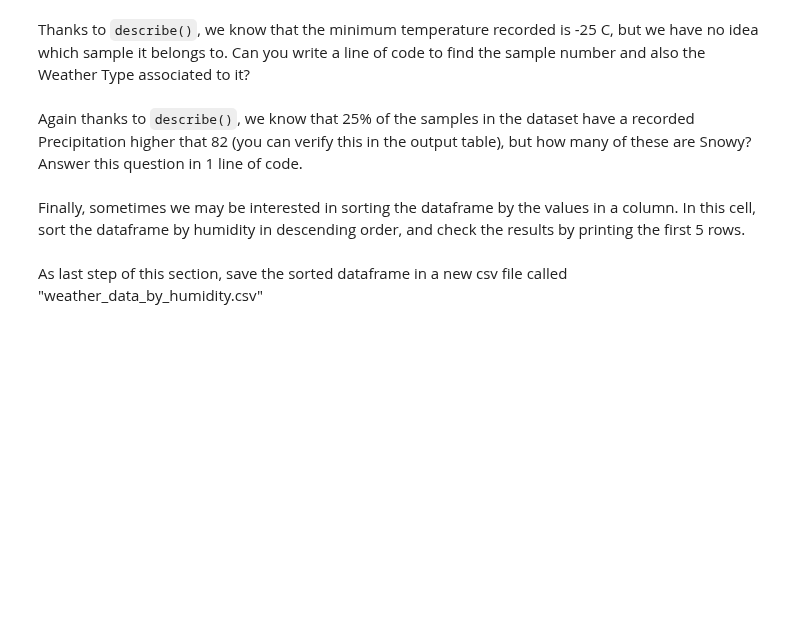
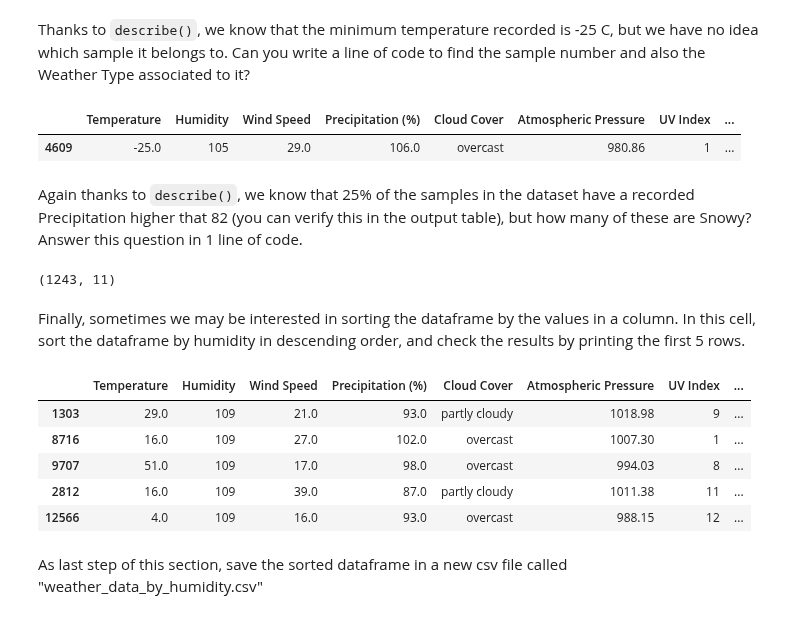
Before and after one commit to Nick-2003/DSCI-430-Group-2, a Jupyter notebook: Module 1/Module 1 assignment - Jingyuan Liu - 69763183.ipynb, the cells around one changed output. Cells and saved outputs as stored; diff of their text form; code cells hidden in the pictures; blank space fills up the shorter version.

```diff
--- a/Module 1/Module 1 assignment - Jingyuan Liu - 69763183.ipynb
+++ b/Module 1/Module 1 assignment - Jingyuan Liu - 69763183.ipynb
@@ -144,11 +167,32 @@ Thanks to `describe()`, we know that the minimum temperature recorded is -25 C,
+# %%
+weather_classification_data.loc[weather_classification_data['Temperature'] ==
+                                weather_classification_data['Temperature'].min()]
+
+## The sample index number is 4609 and its weather type is snowy.
+# %% [output]
+|  | Temperature | Humidity | Wind Speed | Precipitation (%) | Cloud Cover | Atmospheric Pressure | UV Index | ... |
+| 4609 | -25.0 | 105 | 29.0 | 106.0 | overcast | 980.86 | 1 | ... |
 # %% [markdown]
 Again thanks to `describe()`, we know that 25% of the samples in the dataset have a recorded Precipitation higher that 82 (you can verify this in the output table), but how many of these are Snowy? Answer this question in 1 line of code.
 # %%
-# YOUR ANSWER HERE
+weather_classification_data.loc[(weather_classification_data['Precipitation (%)'] > 82) &
+                                (weather_classification_data['Weather Type'] == "Snowy")].shape
+
+## 1243 of those with a recorded Precipitation higher than 82 are snowy.
+# %% [output]
+(1243, 11)
 # %% [markdown]
 Finally, sometimes we may be interested in sorting the dataframe by the values in a column. In this cell, sort the dataframe by humidity in descending order, and check the results by printing the first 5 rows.
 # %%
-# YOUR ANSWER HERE
+weather_data_by_humidity = weather_classification_data.sort_values(by="Humidity", ascending=False)
+weather_data_by_humidity.head()
+# %% [output]
+|  | Temperature | Humidity | Wind Speed | Precipitation (%) | Cloud Cover | Atmospheric Pressure | UV Index | ... |
+| 1303 | 29.0 | 109 | 21.0 | 93.0 | partly cloudy | 1018.98 | 9 | ... |
+| 8716 | 16.0 | 109 | 27.0 | 102.0 | overcast | 1007.30 | 1 | ... |
+| 9707 | 51.0 | 109 | 17.0 | 98.0 | overcast | 994.03 | 8 | ... |
+| 2812 | 16.0 | 109 | 39.0 | 87.0 | partly cloudy | 1011.38 | 11 | ... |
+| 12566 | 4.0 | 109 | 16.0 | 93.0 | overcast | 988.15 | 12 | ... |
 # %% [markdown]
 As last step of this section, save the sorted dataframe in a new csv file called "weather_data_by_humidity.csv"
 # %%
```
Also changed, not shown: parts of 6 cells of this notebook.
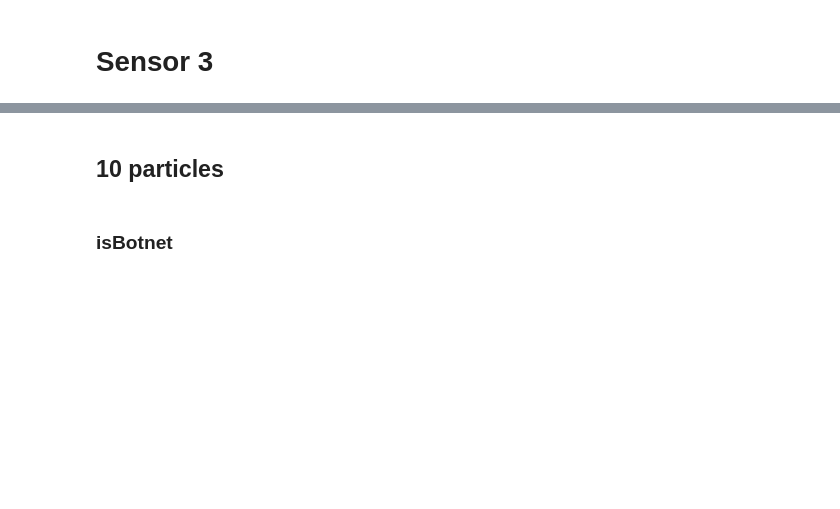
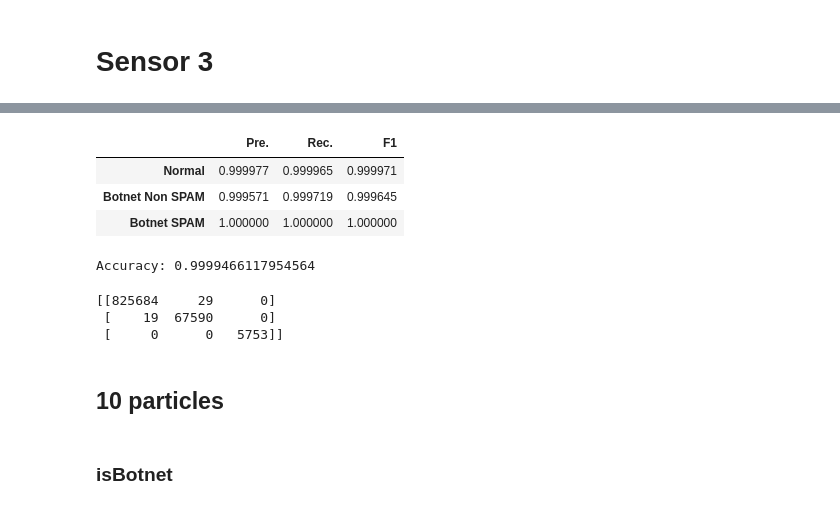
Before and after one commit to azhar416/paper-kbj, a Jupyter notebook: Revise_Experiment/5.Modeling.ipynb, the cells around one changed output, grey strips where cells are left out. Cells and saved outputs as stored; diff of their text form; code cells hidden in the pictures; blank space fills up the shorter version.

```diff
--- a/Revise_Experiment/5.Modeling.ipynb
+++ b/Revise_Experiment/5.Modeling.ipynb
@@ -488,0 +711,3 @@ y_test = sensor3_test['Label']
+# %%
+clf1 = DecisionTreeClassifier(random_state=42)
+clf1.fit(X_selected_botnet, y_botnet)
@@ -488,0 +718,8 @@ y_test = sensor3_test['Label']
+# %%
+selected_features_spam = [1, 1, 1, 1, 1, 1, 1, 1, 1, 1, 1, 1, 1, 1, 1, 1]
+selected_mask_spam = np.array(selected_features_spam, dtype=bool)
+selected_columns_spam = X_spam.columns[selected_mask_spam]
+X_selected_spam = X_spam.loc[:, selected_columns_spam]
+# %%
+clf2 = DecisionTreeClassifier(random_state=42)
+clf2.fit(X_selected_spam, y_spam)
@@ -488,0 +730,4 @@ y_test = sensor3_test['Label']
+# %%
+# Predict botnet SPAM vs non-SPAM
+y_pred = predictionStack(clf1, clf2, X_test, botnet_features=selected_features_botnet, spam_features=selected_features_spam)
+np.savetxt('./Output/sensor3_nobpso_result.txt', y_pred, fmt="%s", delimiter="\n")
@@ -489,3 +749,27 @@ y_test = sensor3_test['Label']
+# %%
+# Eval
+report = classification_report(y_test, y_pred, target_names=['Normal', 'Botnet Non SPAM', 'Botnet SPAM'], output_dict=True)
+df_metrics = pd.DataFrame(report).transpose()
+df_metrics = df_metrics[['precision', 'recall', 'f1-score']].drop(['accuracy', 'macro avg', 'weighted avg'])
+df_metrics = df_metrics.rename(columns={'precision': 'Pre.', 'recall': 'Rec.', 'f1-score': 'F1'})
+df_metrics
+# %% [output]
+|  | Pre. | Rec. | F1 |
+| Normal | 0.999977 | 0.999965 | 0.999971 |
+| Botnet Non SPAM | 0.999571 | 0.999719 | 0.999645 |
+| Botnet SPAM | 1.000000 | 1.000000 | 1.000000 |
+# %%
+accuracy = accuracy_score(y_test, y_pred)
+print("Accuracy:", accuracy)
+# %% [output]
+Accuracy: 0.9999466117954564
+# %%
+matrix = confusion_matrix(y_test, y_pred)
+print(matrix)
+# %% [output]
+[[825684     29      0]
+ [    19  67590      0]
+ [     0      0   5753]]
 # %% [markdown]
 ## 10 particles
 # %% [markdown]
```
Also changed, not shown: parts of 59 cells of this notebook.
━━━
### Task prompt
Repeat every record above exactly, except the pictures.

### Response box
Before and after one commit to Nick-2003/DSCI-430-Group-2, a Jupyter notebook: Module 1/Module 1 assignment - Jingyuan Liu - 69763183.ipynb, the cells around one changed output. Cells and saved outputs as stored; diff of their text form; code cells hidden in the pictures; blank space fills up the shorter version.

```diff
--- a/Module 1/Module 1 assignment - Jingyuan Liu - 69763183.ipynb
+++ b/Module 1/Module 1 assignment - Jingyuan Liu - 69763183.ipynb
@@ -144,11 +167,32 @@ Thanks to `describe()`, we know that the minimum temperature recorded is -25 C,
+# %%
+weather_classification_data.loc[weather_classification_data['Temperature'] ==
+                                weather_classification_data['Temperature'].min()]
+
+## The sample index number is 4609 and its weather type is snowy.
+# %% [output]
+|  | Temperature | Humidity | Wind Speed | Precipitation (%) | Cloud Cover | Atmospheric Pressure | UV Index | ... |
+| 4609 | -25.0 | 105 | 29.0 | 106.0 | overcast | 980.86 | 1 | ... |
 # %% [markdown]
 Again thanks to `describe()`, we know that 25% of the samples in the dataset have a recorded Precipitation higher that 82 (you can verify this in the output table), but how many of these are Snowy? Answer this question in 1 line of code.
 # %%
-# YOUR ANSWER HERE
+weather_classification_data.loc[(weather_classification_data['Precipitation (%)'] > 82) &
+                                (weather_classification_data['Weather Type'] == "Snowy")].shape
+
+## 1243 of those with a recorded Precipitation higher than 82 are snowy.
+# %% [output]
+(1243, 11)
 # %% [markdown]
 Finally, sometimes we may be interested in sorting the dataframe by the values in a column. In this cell, sort the dataframe by humidity in descending order, and check the results by printing the first 5 rows.
 # %%
-# YOUR ANSWER HERE
+weather_data_by_humidity = weather_classification_data.sort_values(by="Humidity", ascending=False)
+weather_data_by_humidity.head()
+# %% [output]
+|  | Temperature | Humidity | Wind Speed | Precipitation (%) | Cloud Cover | Atmospheric Pressure | UV Index | ... |
+| 1303 | 29.0 | 109 | 21.0 | 93.0 | partly cloudy | 1018.98 | 9 | ... |
+| 8716 | 16.0 | 109 | 27.0 | 102.0 | overcast | 1007.30 | 1 | ... |
+| 9707 | 51.0 | 109 | 17.0 | 98.0 | overcast | 994.03 | 8 | ... |
+| 2812 | 16.0 | 109 | 39.0 | 87.0 | partly cloudy | 1011.38 | 11 | ... |
+| 12566 | 4.0 | 109 | 16.0 | 93.0 | overcast | 988.15 | 12 | ... |
 # %% [markdown]
 As last step of this section, save the sorted dataframe in a new csv file called "weather_data_by_humidity.csv"
 # %%
```
Also changed, not shown: parts of 6 cells of this notebook.
Before and after one commit to azhar416/paper-kbj, a Jupyter notebook: Revise_Experiment/5.Modeling.ipynb, the cells around one changed output, grey strips where cells are left out. Cells and saved outputs as stored; diff of their text form; code cells hidden in the pictures; blank space fills up the shorter version.

```diff
--- a/Revise_Experiment/5.Modeling.ipynb
+++ b/Revise_Experiment/5.Modeling.ipynb
@@ -488,0 +711,3 @@ y_test = sensor3_test['Label']
+# %%
+clf1 = DecisionTreeClassifier(random_state=42)
+clf1.fit(X_selected_botnet, y_botnet)
@@ -488,0 +718,8 @@ y_test = sensor3_test['Label']
+# %%
+selected_features_spam = [1, 1, 1, 1, 1, 1, 1, 1, 1, 1, 1, 1, 1, 1, 1, 1]
+selected_mask_spam = np.array(selected_features_spam, dtype=bool)
+selected_columns_spam = X_spam.columns[selected_mask_spam]
+X_selected_spam = X_spam.loc[:, selected_columns_spam]
+# %%
+clf2 = DecisionTreeClassifier(random_state=42)
+clf2.fit(X_selected_spam, y_spam)
@@ -488,0 +730,4 @@ y_test = sensor3_test['Label']
+# %%
+# Predict botnet SPAM vs non-SPAM
+y_pred = predictionStack(clf1, clf2, X_test, botnet_features=selected_features_botnet, spam_features=selected_features_spam)
+np.savetxt('./Output/sensor3_nobpso_result.txt', y_pred, fmt="%s", delimiter="\n")
@@ -489,3 +749,27 @@ y_test = sensor3_test['Label']
+# %%
+# Eval
+report = classification_report(y_test, y_pred, target_names=['Normal', 'Botnet Non SPAM', 'Botnet SPAM'], output_dict=True)
+df_metrics = pd.DataFrame(report).transpose()
+df_metrics = df_metrics[['precision', 'recall', 'f1-score']].drop(['accuracy', 'macro avg', 'weighted avg'])
+df_metrics = df_metrics.rename(columns={'precision': 'Pre.', 'recall': 'Rec.', 'f1-score': 'F1'})
+df_metrics
+# %% [output]
+|  | Pre. | Rec. | F1 |
+| Normal | 0.999977 | 0.999965 | 0.999971 |
+| Botnet Non SPAM | 0.999571 | 0.999719 | 0.999645 |
+| Botnet SPAM | 1.000000 | 1.000000 | 1.000000 |
+# %%
+accuracy = accuracy_score(y_test, y_pred)
+print("Accuracy:", accuracy)
+# %% [output]
+Accuracy: 0.9999466117954564
+# %%
+matrix = confusion_matrix(y_test, y_pred)
+print(matrix)
+# %% [output]
+[[825684     29      0]
+ [    19  67590      0]
+ [     0      0   5753]]
 # %% [markdown]
 ## 10 particles
 # %% [markdown]
```
Also changed, not shown: parts of 59 cells of this notebook.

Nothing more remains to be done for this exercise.